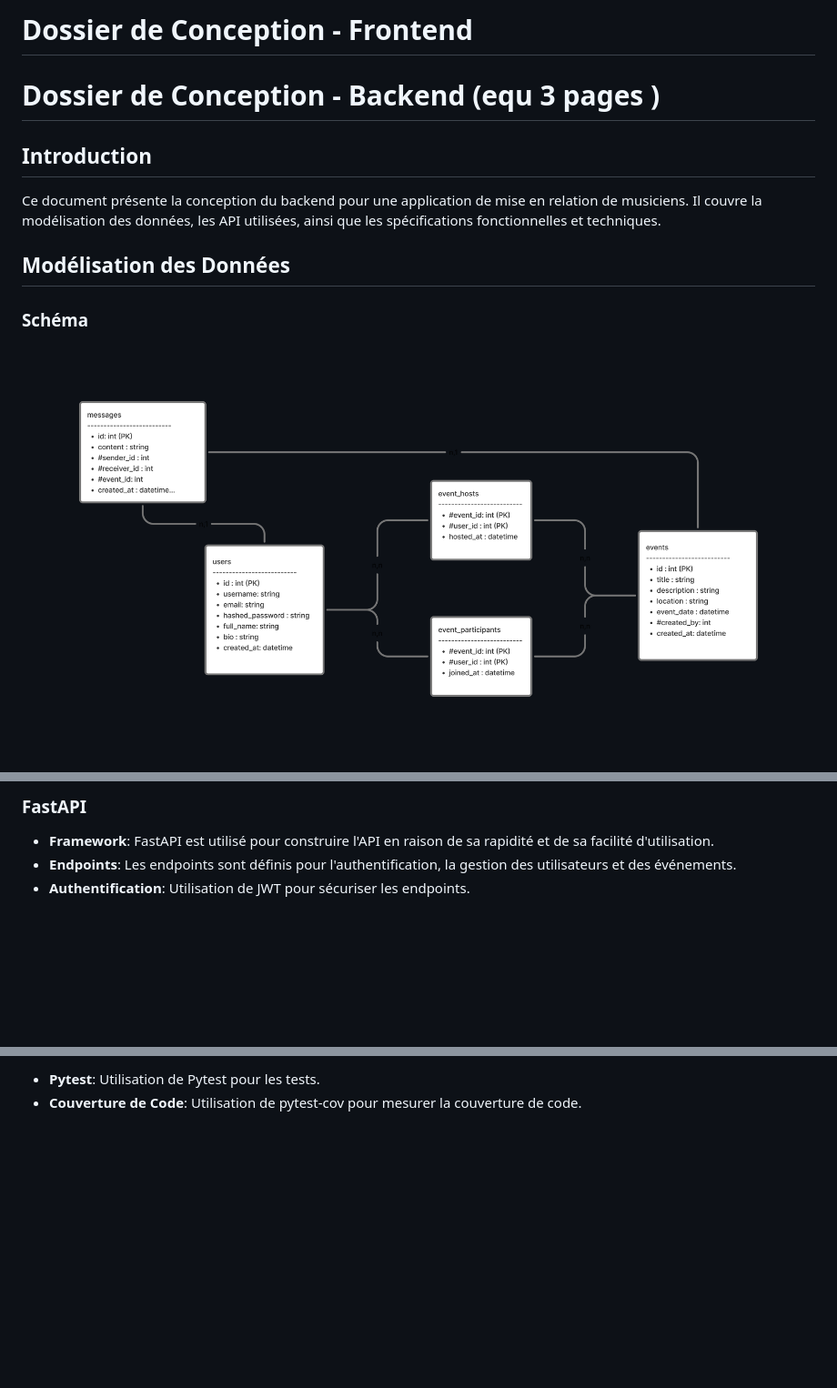
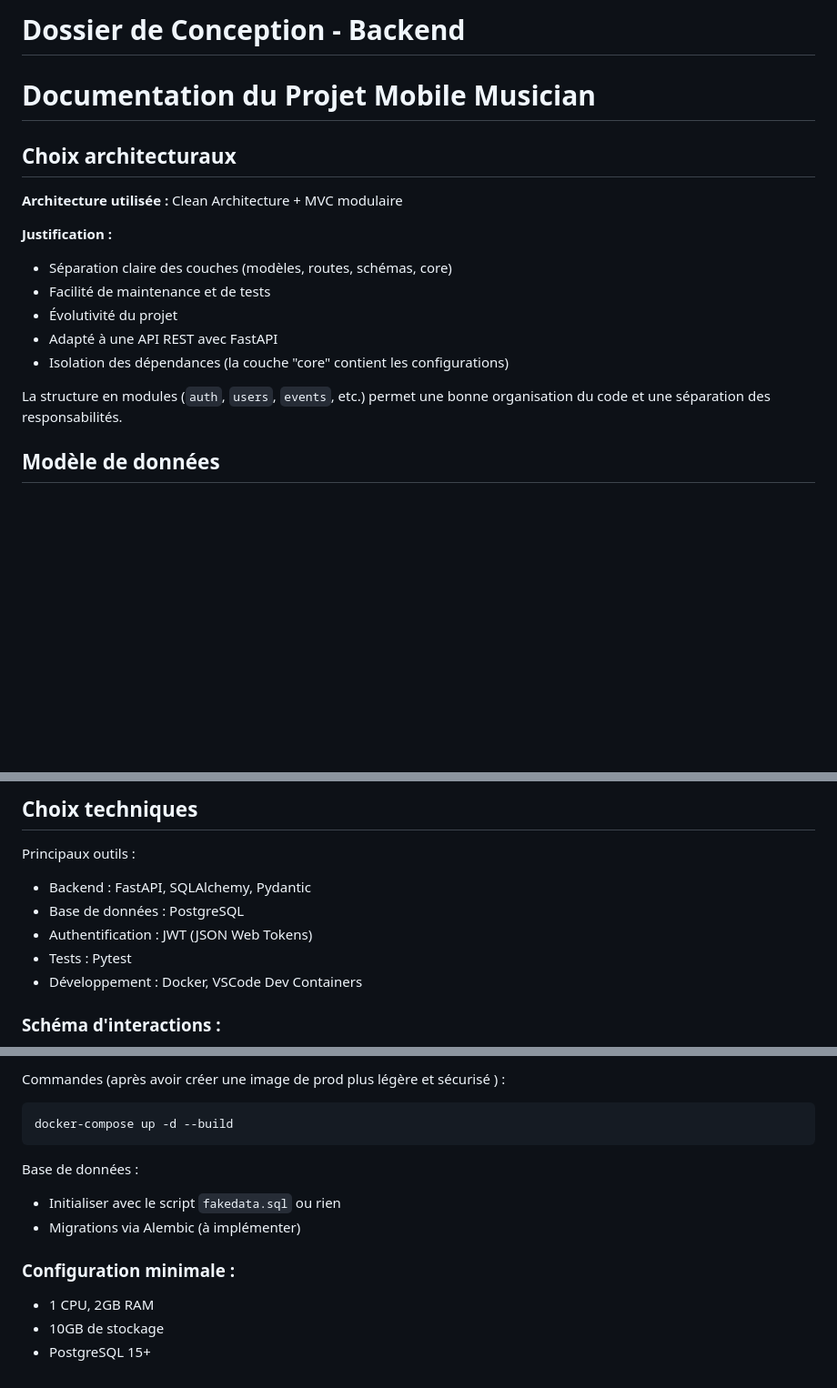
Before and after one commit to AylineT/JamMobileApp, a Markdown page: DOSSIER_CONCEPTION.md, 3 parts joined by grey strips. Shown at 91% size. GitHub-like rendering; blank space fills up the shorter version.

````diff
--- a/DOSSIER_CONCEPTION.md
+++ b/DOSSIER_CONCEPTION.md
@@ -1,14 +1,19 @@
-# Dossier de Conception - Frontend
+# Dossier de Conception - Backend
 
-# Dossier de Conception - Backend (equ 3 pages )
+# Documentation du Projet Mobile Musician
 
-## Introduction
+## Choix architecturaux
 
-Ce document présente la conception du backend pour une application de mise en relation de musiciens. Il couvre la modélisation des données, les API utilisées, ainsi que les spécifications fonctionnelles et techniques.
+**Architecture utilisée :** Clean Architecture + MVC modulaire
 
-## Modélisation des Données
+**Justification :**
+- Séparation claire des couches (modèles, routes, schémas, core)
+- Facilité de maintenance et de tests
+- Évolutivité du projet
+- Adapté à une API REST avec FastAPI
+- Isolation des dépendances (la couche "core" contient les configurations)
 
-### Schéma
+La structure en modules (`auth`, `users`, `events`, etc.) permet une bonne organisation du code et une séparation des responsabilités.
 
-![image](./img/Conception.png)
+## Modèle de données
 
@@ -62,7 +94,11 @@ Ce document présente la conception du backend pour une application de mise en r
 
-### FastAPI
+## Choix techniques
+Principaux outils :
+* Backend : FastAPI, SQLAlchemy, Pydantic
+* Base de données : PostgreSQL
+* Authentification : JWT (JSON Web Tokens)
+* Tests : Pytest
+* Développement : Docker, VSCode Dev Containers
 
-- **Framework**: FastAPI est utilisé pour construire l'API en raison de sa rapidité et de sa facilité d'utilisation.
-- **Endpoints**: Les endpoints sont définis pour l'authentification, la gestion des utilisateurs et des événements.
-- **Authentification**: Utilisation de JWT pour sécuriser les endpoints.
+### Schéma d'interactions :
 
@@ -114,3 +196,14 @@ Ce document présente la conception du backend pour une application de mise en r
 
-- **Pytest**: Utilisation de Pytest pour les tests.
-- **Couverture de Code**: Utilisation de pytest-cov pour mesurer la couverture de code.
+Commandes (après avoir créer une image de prod plus légère et sécurisé ) :
+```bash
+docker-compose up -d --build
+```
+Base de données :
+* Initialiser avec le script `fakedata.sql` ou rien
+* Migrations via Alembic (à implémenter)
+
+###  Configuration minimale :
+
+* 1 CPU, 2GB RAM
+* 10GB de stockage
+* PostgreSQL 15+
````
Also changed, not shown: other parts of DOSSIER_CONCEPTION.md (+140 -67 lines).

==============================

Your instructions ▸
Every line of the listing that includes "application" must be shown.

Task answer ▸
-Ce document présente la conception du backend pour une application de mise en relation de musiciens. Il couvre la modélisation des données, les API utilisées, ainsi que les spécifications fonctionnelles et techniques.
@@ -62,7 +94,11 @@ Ce document présente la conception du backend pour une application de mise en r
@@ -114,3 +196,14 @@ Ce document présente la conception du backend pour une application de mise en r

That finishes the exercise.